Not All Climate Pollutants Are Created Equal | Commentary
Not all climate pollutants are created equal. While carbon dioxide shoulders a lot of the blame, it’s not the only bad actor when it comes to the climate. Short-lived climate pollutants, or the soot, methane and refrigerants that we call “super pollutants,” can warm the climate at a rate thousands of times greater than carbon dioxide. To tackle this important and far-reaching problem, we’ve introduced bipartisan legislation called the Super Pollutants Act of 2014.
Why are these super pollutants important? When it comes to combating climate change, targeting them gets you the biggest bang for your buck. Cutting these pollutants alone could slow climate warming by as much as 0.5 degrees Celsius, avoid 2 million premature deaths each year and save 30 million tons of crops annually.
Although they persist in the atmosphere for a short time span when compared to CO2, these pollutants do a lot of damage while they’re there. The most common refrigerant compound used in cars and refrigerators warms the climate at 1,300 times the rate of CO2. Soot, including the black carbon emitted from traditional cookstoves, can warm the climate over a thousand times faster than CO2. Methane warms the climate 34 times faster than CO2. As the developing world modernizes, emissions of all three of these pollutants are likely to skyrocket — unless we do something.
These super pollutants can be tackled quickly and effectively. Furthermore, the U.S. is already a leader in the technologies needed to drive reductions. We are well-positioned to employ alternatives to the chemicals used in refrigeration and air conditioning, do a better job of replacing traditional cookstoves and diesel engines that generate soot, and harness fugitive methane seeping out of landfills, wastewater plants and pipelines.
Our legislation will help reduce super pollutants in our atmosphere by taking a number of steps to enable federal agencies to work with the business and nonprofit communities to speed the adoption of super pollutant-reducing technologies and policies, all while supporting American-led innovations to reduce these pollutants. Our legislation aims to foster interagency cooperation on super pollutants; prioritize commonsense, emissions-reduction strategies; and employ existing federal authorities and diplomatic programs through the recycling of high-global warming potential refrigerants, the mitigation of methane leaks, and expanding access to diesel-scrubbing technologies.
Taking these steps can save money, drive economic growth, and prevent death and disease around the world while helping to jump-start meaningful action on climate change. Calls for exporting clean diesel technologies and access to clean cookstoves are just two examples that have previously drawn bipartisan support.

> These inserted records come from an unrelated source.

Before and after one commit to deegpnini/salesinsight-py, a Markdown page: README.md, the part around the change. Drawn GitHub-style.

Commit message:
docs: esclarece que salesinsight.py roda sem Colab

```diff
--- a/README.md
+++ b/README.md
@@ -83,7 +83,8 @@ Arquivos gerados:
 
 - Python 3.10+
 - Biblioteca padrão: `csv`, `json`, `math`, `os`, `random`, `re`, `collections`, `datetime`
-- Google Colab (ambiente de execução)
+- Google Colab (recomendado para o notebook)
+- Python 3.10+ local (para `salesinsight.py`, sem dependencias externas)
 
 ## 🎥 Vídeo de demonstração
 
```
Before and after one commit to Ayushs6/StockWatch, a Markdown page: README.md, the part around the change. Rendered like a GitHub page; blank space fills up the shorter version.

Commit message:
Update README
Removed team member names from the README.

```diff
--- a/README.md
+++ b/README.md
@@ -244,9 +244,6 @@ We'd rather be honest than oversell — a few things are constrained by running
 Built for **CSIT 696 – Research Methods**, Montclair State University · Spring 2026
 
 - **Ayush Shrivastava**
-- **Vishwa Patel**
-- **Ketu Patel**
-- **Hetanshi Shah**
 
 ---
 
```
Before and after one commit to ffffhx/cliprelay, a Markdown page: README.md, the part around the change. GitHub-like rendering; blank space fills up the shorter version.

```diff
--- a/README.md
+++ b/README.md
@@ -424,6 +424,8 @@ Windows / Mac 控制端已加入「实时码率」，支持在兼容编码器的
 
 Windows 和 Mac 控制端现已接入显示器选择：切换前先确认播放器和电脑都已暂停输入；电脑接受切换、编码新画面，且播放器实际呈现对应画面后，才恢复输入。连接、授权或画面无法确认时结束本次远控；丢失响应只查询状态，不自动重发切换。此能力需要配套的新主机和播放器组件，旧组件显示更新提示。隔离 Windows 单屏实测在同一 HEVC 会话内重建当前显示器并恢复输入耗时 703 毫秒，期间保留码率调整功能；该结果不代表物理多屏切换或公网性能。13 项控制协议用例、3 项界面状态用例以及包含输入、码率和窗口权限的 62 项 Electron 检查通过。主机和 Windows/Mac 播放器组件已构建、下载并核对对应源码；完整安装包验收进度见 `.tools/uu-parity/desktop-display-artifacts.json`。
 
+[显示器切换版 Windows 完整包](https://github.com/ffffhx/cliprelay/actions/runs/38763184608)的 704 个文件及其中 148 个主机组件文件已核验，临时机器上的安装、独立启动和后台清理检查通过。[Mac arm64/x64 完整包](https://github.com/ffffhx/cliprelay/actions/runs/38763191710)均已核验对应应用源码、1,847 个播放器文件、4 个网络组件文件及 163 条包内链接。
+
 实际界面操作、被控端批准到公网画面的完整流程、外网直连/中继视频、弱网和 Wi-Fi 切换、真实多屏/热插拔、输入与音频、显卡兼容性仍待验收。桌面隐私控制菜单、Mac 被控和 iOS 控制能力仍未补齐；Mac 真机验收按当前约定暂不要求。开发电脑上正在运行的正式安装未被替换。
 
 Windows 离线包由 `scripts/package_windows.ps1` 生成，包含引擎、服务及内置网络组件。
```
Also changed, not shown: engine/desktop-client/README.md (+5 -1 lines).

The legislation’s approach has been endorsed by interested stakeholders in both the business and nongovernmental organization communities. The director of the Climate and Clean Air Program at the National Resources Defense Council noted the need for “adding legislative muscle to the fight to curb key pollutants” such as methane. Similarly, United Technologies Building and Industrial Systems, a leading provider to building systems worldwide, stated that the proposal “promotes both ozone protection and improved energy efficiency of newer systems.” DuPont said the bill reflects “the kinds of common sense approaches” that both businesses and NGOs support. The Alliance for Responsible Atmospheric Policy has also lauded the bill’s use of “market-oriented solutions” to address super pollutants.
While we recognize how difficult it is to enact new policies, we hope that our legislation will raise awareness of these harmful super pollutants — and signal that there’s some bipartisan willingness to address them in a common-sense way.
Sen. Christopher S. Murphy is a Democrat from Connecticut. Sen. Susan Collins is a Republican from Maine.